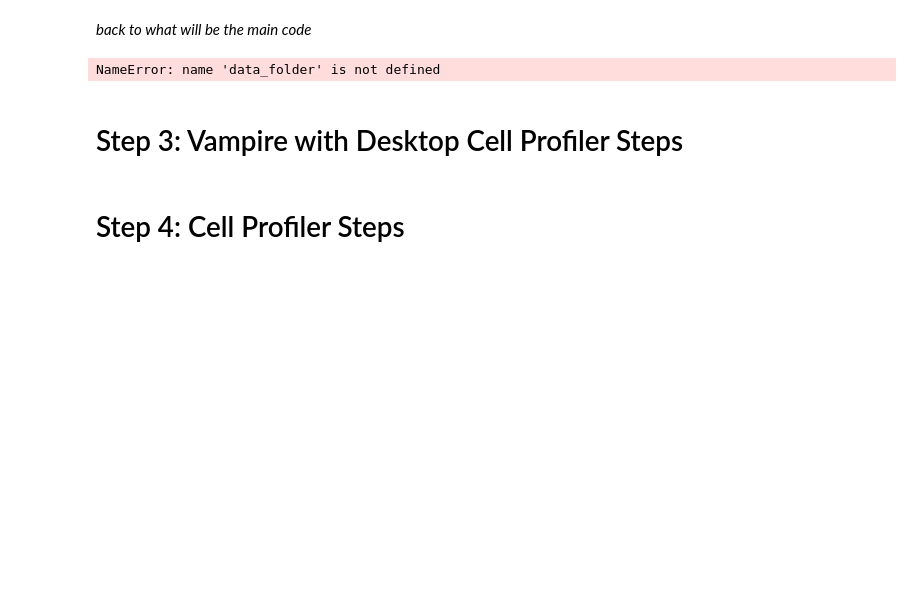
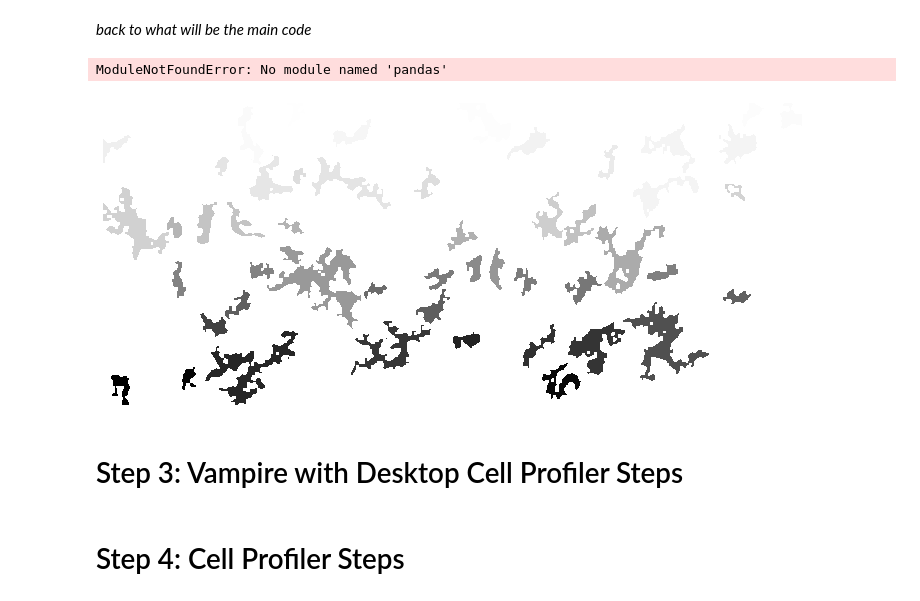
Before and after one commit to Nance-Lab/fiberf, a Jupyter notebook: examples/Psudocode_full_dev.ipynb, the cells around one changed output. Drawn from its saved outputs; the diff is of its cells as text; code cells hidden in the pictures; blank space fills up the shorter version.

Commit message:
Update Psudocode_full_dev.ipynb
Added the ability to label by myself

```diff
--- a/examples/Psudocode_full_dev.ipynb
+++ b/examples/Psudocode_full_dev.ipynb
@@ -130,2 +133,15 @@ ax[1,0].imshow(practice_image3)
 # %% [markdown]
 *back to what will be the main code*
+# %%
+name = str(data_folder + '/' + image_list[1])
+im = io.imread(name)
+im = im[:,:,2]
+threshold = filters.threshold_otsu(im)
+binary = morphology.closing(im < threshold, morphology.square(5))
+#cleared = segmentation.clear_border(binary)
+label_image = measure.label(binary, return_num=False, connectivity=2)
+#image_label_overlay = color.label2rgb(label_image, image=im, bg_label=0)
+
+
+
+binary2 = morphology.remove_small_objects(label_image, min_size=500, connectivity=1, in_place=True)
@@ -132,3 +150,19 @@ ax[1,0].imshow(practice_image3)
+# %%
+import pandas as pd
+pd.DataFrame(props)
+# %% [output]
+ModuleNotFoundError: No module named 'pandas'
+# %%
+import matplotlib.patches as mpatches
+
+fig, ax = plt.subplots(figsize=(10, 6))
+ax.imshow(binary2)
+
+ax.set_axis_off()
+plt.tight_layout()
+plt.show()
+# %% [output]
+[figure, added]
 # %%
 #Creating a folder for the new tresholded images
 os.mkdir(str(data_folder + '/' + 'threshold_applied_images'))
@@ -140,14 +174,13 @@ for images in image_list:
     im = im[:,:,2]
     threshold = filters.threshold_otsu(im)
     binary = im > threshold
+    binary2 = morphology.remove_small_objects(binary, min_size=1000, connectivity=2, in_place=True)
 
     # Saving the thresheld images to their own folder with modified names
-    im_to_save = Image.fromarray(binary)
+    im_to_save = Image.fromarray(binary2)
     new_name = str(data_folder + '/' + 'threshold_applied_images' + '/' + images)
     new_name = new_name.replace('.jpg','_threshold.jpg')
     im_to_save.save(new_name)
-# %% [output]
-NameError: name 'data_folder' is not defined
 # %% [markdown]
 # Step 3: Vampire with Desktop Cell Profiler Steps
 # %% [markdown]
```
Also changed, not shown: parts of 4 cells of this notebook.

· · ·

*EXERCISE GOAL:* For every line of the records that includes the string "with", add one to a tally; the answer is that tally alone.

*TASK RESPONSE:* 2